“Those who believe they believe in God, but without passion in the heart, without anguish of mind, without uncertainty, without doubt and even at times without despair, believe only in the idea of God, not in God himself,” wrote the Spanish writer, Unamuno.
We live in a world with little patience for doubt or questioning. We do not value subtlety, complexity or mystery. We possess minimal tolerance for simply sitting with ambiguity and suffering. We do not trust there is any effectual power at work in our lives beyond what we can manipulate or contrive with our own wills and abilities.
The pragmatism, that is the religion many of us bow before, insists on quick, easy solutions. If something “works,” then it deserves our support. An end product that satisfies our needs justifies almost any means.
Our market place economy heavily determines how we think of ourselves and the world. The language of faith with its nuance, poetry, metaphor and reverence for mystery has been taken over by the market place, which measures worth by utility and productivity.
This is not a new sin. The people of Isaiah’s day were also co-opted by a culture of consumption and utilitarianism. The prophet reminds Israel that they and their carved idols and cast metal images do not know everything. “Now I am revealing new things to you, things hidden and unknown to you, created just now, this very moment, of these things you have heard nothing until now, so that you cannot say, “Oh yes, I knew all this.” (Isaiah 48: 6)
I do not know the end of the young man’s story, as is often the case with those who pass through my life. I gave him what I could, which was my love and respect for his losses. As I sat with him, I saw that God loved him very much and also saw how deeply this young man loved God and didn’t know it.
I found myself face to face with my poverty — my lack of any satisfying answer to tie up everything and take away his pain. I had no bright ideas, plans for recovery or quick fix resources to suggest. In the words of Isaiah, I could only stay open for the hidden thing, the unknown thing which was coming into being in that young man’s soul, just at that moment out of the infinite, divine unknowable Mind of God.
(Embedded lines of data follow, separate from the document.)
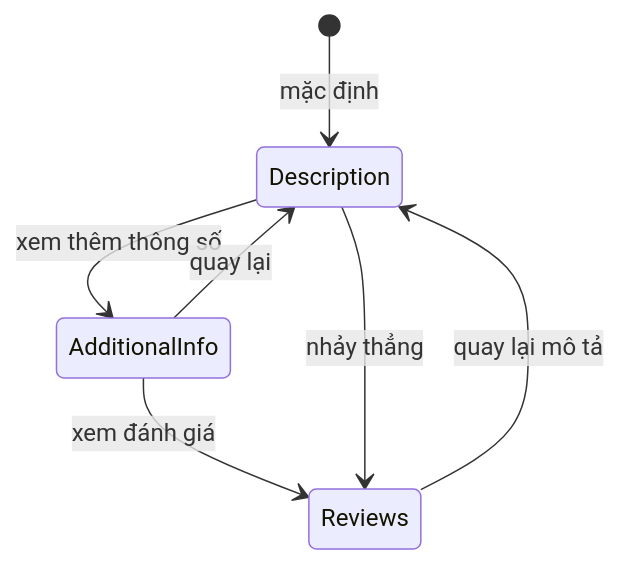
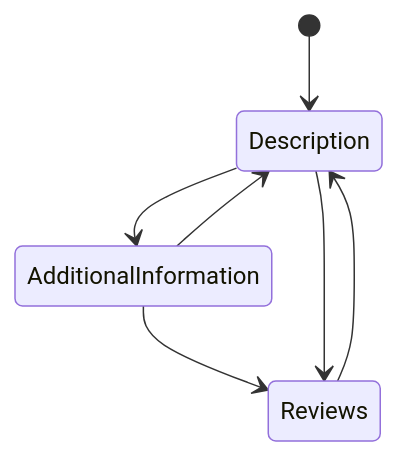
The ninth of 10 diagrams in 07-so-do-mermaid.md (NguyenDinhDang/Docs-E-commerce), drawn with Mermaid before and after one commit. The commit also changed other lines of this file, not shown here.

Commit message:
Fix mermaid code

````diff
--- a/07-so-do-mermaid.md
+++ b/07-so-do-mermaid.md
@@ -208,11 +178,11 @@
 ```mermaid
 stateDiagram-v2
-    [*] --> Description : mặc định
+    [*] --> Description
 
-    Description --> AdditionalInfo : xem thêm thông số
-    AdditionalInfo --> Reviews : xem đánh giá
-    Reviews --> Description : quay lại mô tả
+    Description --> AdditionalInformation
+    AdditionalInformation --> Reviews
+    Reviews --> Description
 
-    Description --> Reviews : nhảy thẳng
-    AdditionalInfo --> Description : quay lại
+    AdditionalInformation --> Description
+    Description --> Reviews
 ```
````
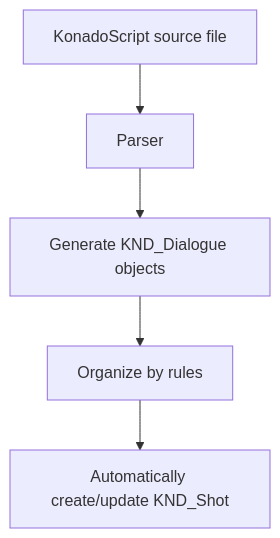
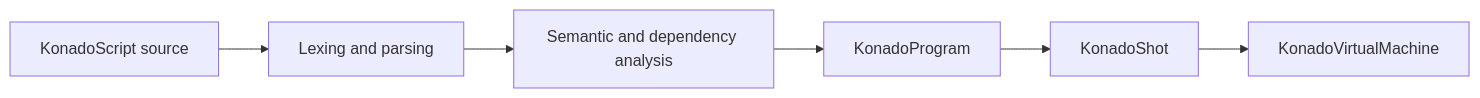
One commit to DSOE1024/konado changed the diagram in docs/en/latest/tutorial/core/shot-and-dialogue.md. Above: the diagram before and after it, drawn with Mermaid. The commit also changed other lines of this file and 110 other files, not shown here.

````diff
--- a/docs/en/latest/tutorial/core/shot-and-dialogue.md
+++ b/docs/en/latest/tutorial/core/shot-and-dialogue.md
@@ -32,8 +24,8 @@
 ```mermaid
-graph TD
-    A["KonadoScript source file"] --> B["Parser"]
-    B --> C["Generate KND_Dialogue objects"]
-    C --> D["Organize by rules"]
-    D --> E["Automatically create/update KND_Shot"]
-
+graph LR
+    A["KonadoScript source"] --> B["Lexing and parsing"]
+    B --> C["Semantic and dependency analysis"]
+    C --> D["KonadoProgram"]
+    D --> E["KonadoShot"]
+    E --> F["KonadoVirtualMachine"]
 ```
````
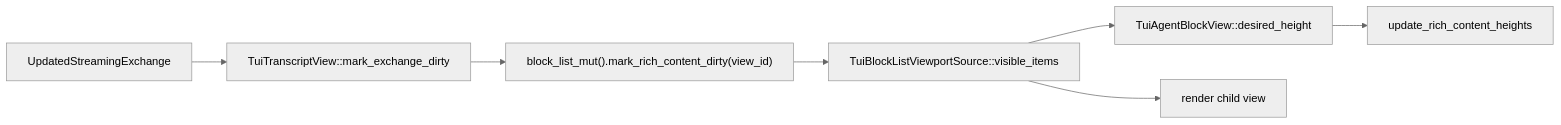
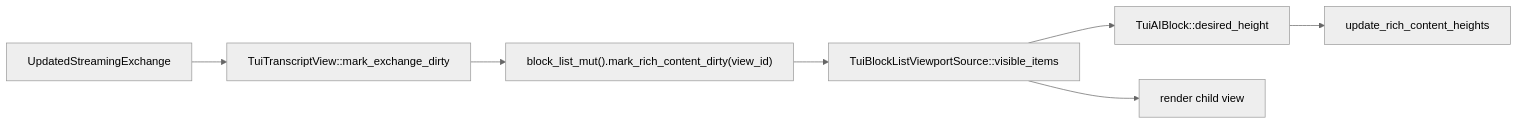
One commit to warpdotdev/warp changed the third of 4 diagrams in specs/tui-agent-tool-calls/TECH.md. Above: the diagram before and after it, drawn with Mermaid (neutral theme). The commit also changed other lines of this file and 4 other files, not shown here.

````diff
--- a/specs/tui-agent-tool-calls/TECH.md
+++ b/specs/tui-agent-tool-calls/TECH.md
@@ -81,9 +81,9 @@
 ```mermaid
 flowchart LR
   Event["UpdatedStreamingExchange"] --> Dirty["TuiTranscriptView::mark_exchange_dirty"]
   Dirty --> Mark["block_list_mut().mark_rich_content_dirty(view_id)"]
   Mark --> Source["TuiBlockListViewportSource::visible_items"]
-  Source --> Measure["TuiAgentBlockView::desired_height"]
+  Source --> Measure["TuiAIBlock::desired_height"]
   Measure --> Heights["update_rich_content_heights"]
   Source --> Render["render child view"]
 ```
````
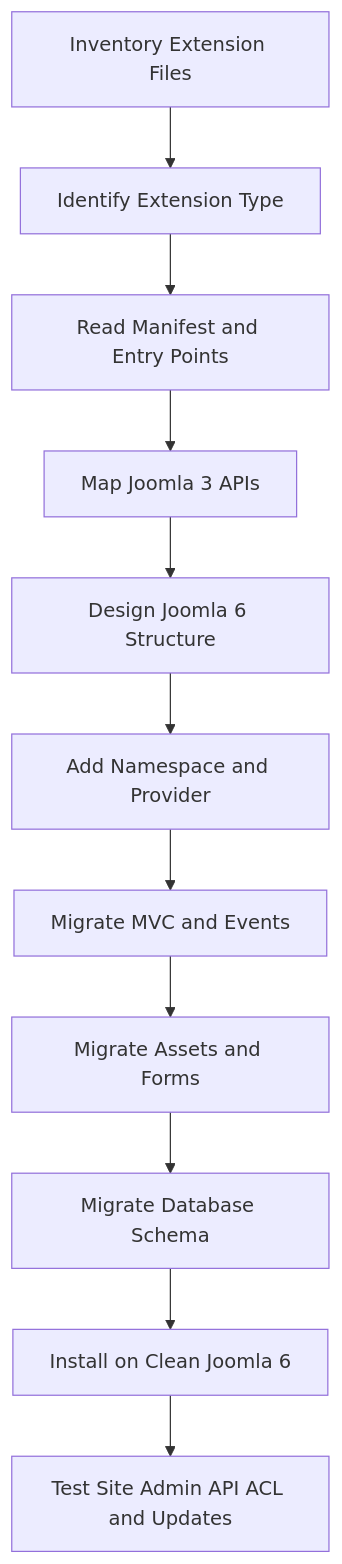
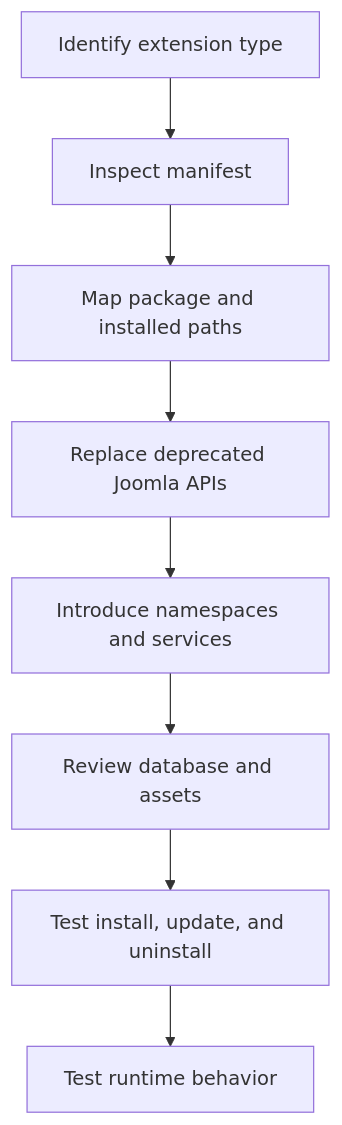
One commit to duyduyly/php-notebook changed the second of 2 diagrams in docs/joomla/learning/extensions/joomla-6-extension-structure.md. Above: the diagram before and after it, drawn with Mermaid. The commit also changed other lines of this file, not shown here.

Commit message:
Restructure Joomla 6 extension guide by extension type

````diff
--- a/docs/joomla/learning/extensions/joomla-6-extension-structure.md
+++ b/docs/joomla/learning/extensions/joomla-6-extension-structure.md
@@ -1826,13 +879,10 @@
 ```mermaid
 flowchart TD
-    A[Inventory Extension Files] --> B[Identify Extension Type]
-    B --> C[Read Manifest and Entry Points]
-    C --> D[Map Joomla 3 APIs]
-    D --> E[Design Joomla 6 Structure]
-    E --> F[Add Namespace and Provider]
-    F --> G[Migrate MVC and Events]
-    G --> H[Migrate Assets and Forms]
-    H --> I[Migrate Database Schema]
-    I --> J[Install on Clean Joomla 6]
-    J --> K[Test Site Admin API ACL and Updates]
+    A[Identify extension type] --> B[Inspect manifest]
+    B --> C[Map package and installed paths]
+    C --> D[Replace deprecated Joomla APIs]
+    D --> E[Introduce namespaces and services]
+    E --> F[Review database and assets]
+    F --> G[Test install, update, and uninstall]
+    G --> H[Test runtime behavior]
 ```
````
I had only love to give, which, in times like this, never seems to be enough, but always is.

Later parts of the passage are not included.